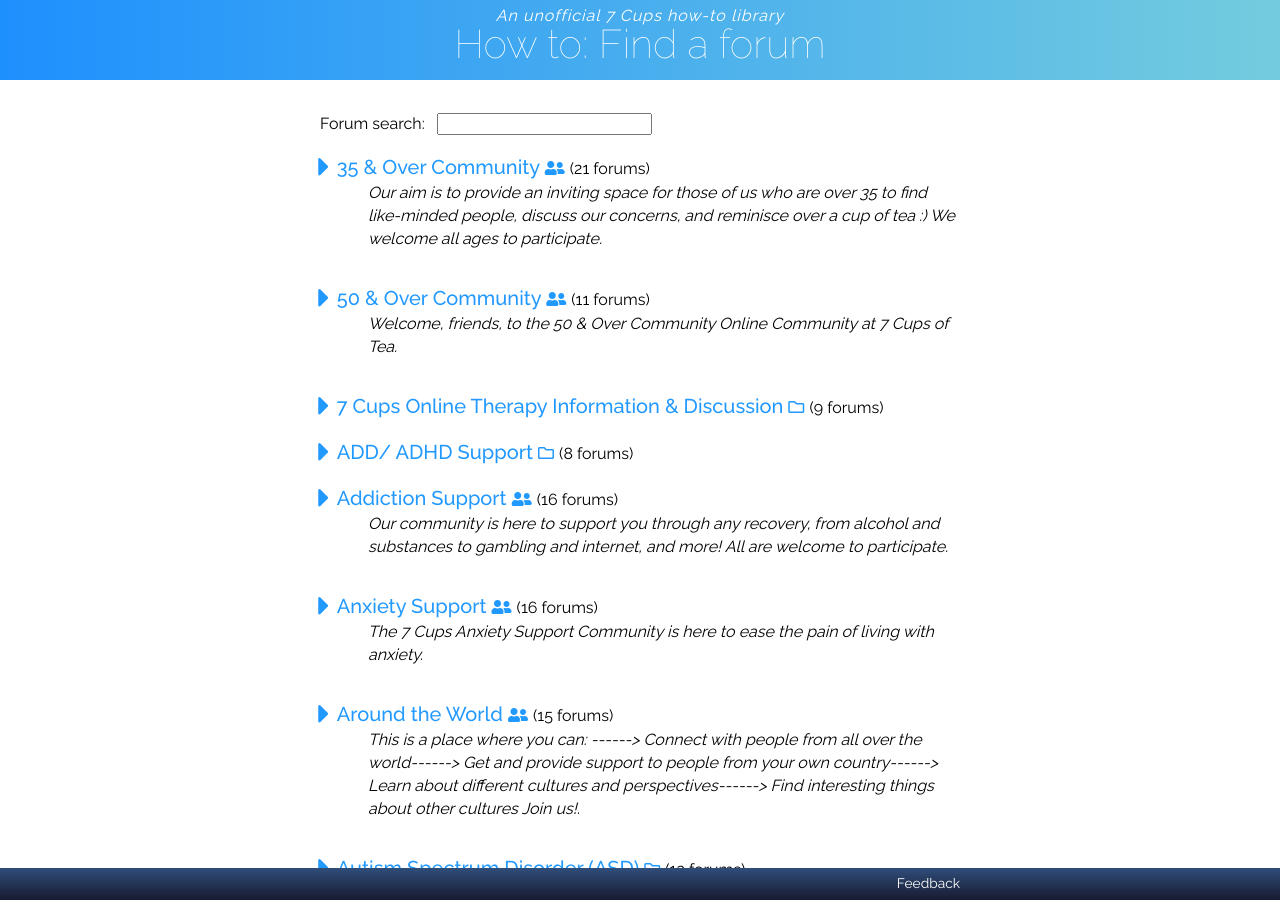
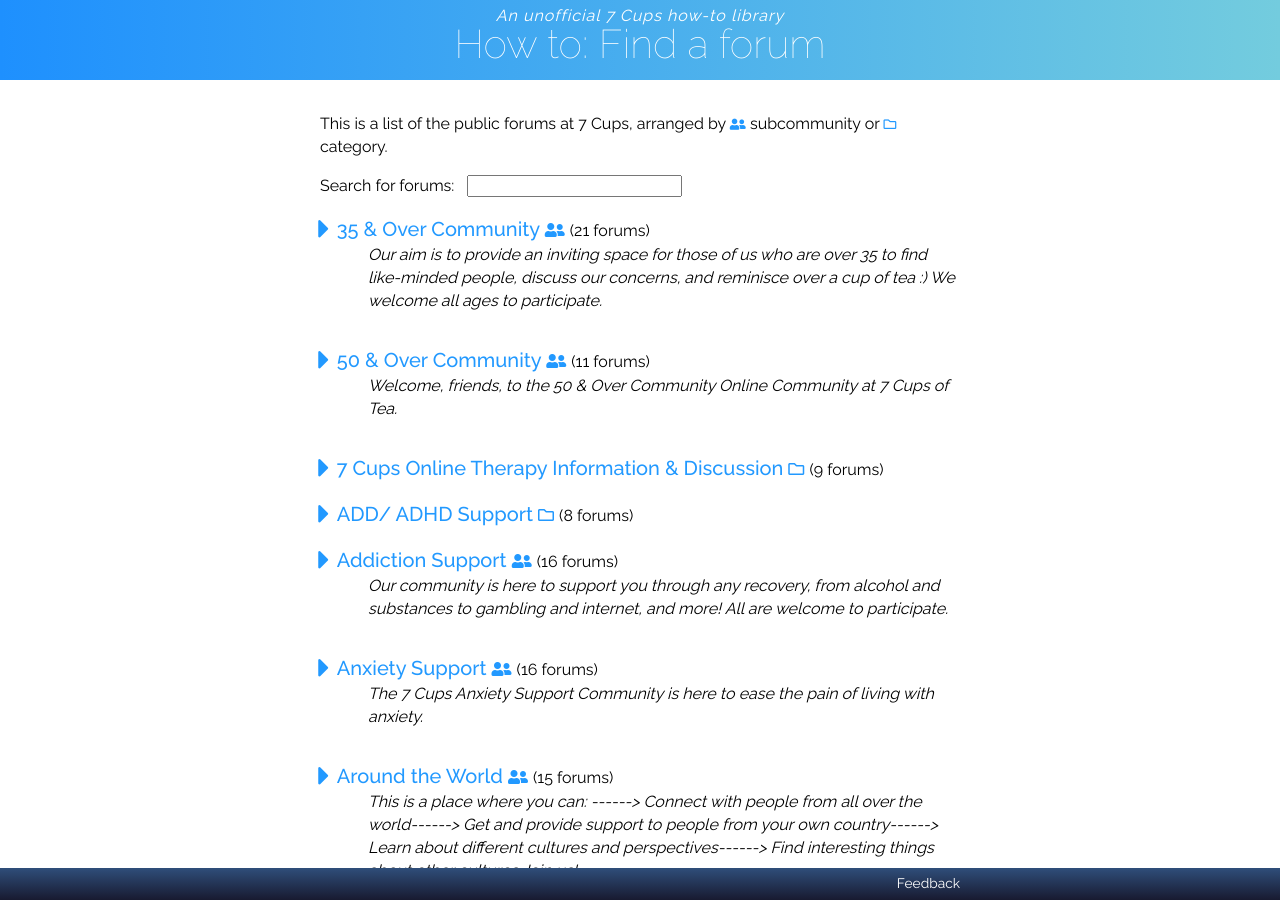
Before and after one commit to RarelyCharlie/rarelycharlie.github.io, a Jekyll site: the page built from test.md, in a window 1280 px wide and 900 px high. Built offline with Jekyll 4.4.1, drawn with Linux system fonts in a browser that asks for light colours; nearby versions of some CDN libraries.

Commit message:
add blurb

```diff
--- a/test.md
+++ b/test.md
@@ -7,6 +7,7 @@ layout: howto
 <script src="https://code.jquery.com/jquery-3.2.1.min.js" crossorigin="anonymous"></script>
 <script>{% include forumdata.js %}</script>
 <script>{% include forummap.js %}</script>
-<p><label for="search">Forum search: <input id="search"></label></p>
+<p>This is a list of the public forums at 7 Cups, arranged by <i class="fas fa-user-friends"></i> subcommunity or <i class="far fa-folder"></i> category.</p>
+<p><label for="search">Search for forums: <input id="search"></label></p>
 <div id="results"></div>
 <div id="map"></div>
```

★ ★ ★

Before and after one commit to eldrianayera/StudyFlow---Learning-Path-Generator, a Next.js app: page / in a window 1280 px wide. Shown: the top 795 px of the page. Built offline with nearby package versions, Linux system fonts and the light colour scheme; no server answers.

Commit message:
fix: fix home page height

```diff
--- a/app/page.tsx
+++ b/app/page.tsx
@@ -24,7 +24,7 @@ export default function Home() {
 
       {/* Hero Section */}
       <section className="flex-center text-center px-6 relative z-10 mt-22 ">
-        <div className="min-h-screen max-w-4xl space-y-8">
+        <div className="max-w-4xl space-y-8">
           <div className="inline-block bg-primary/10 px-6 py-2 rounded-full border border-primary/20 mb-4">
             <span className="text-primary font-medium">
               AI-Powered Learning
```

★ ★ ★

What to produce —
Search the data for "script". Copy every matching line.

Task output —
 <script src="https://code.jquery.com/jquery-3.2.1.min.js" crossorigin="anonymous"></script>
 <script>{% include forumdata.js %}</script>
 <script>{% include forummap.js %}</script>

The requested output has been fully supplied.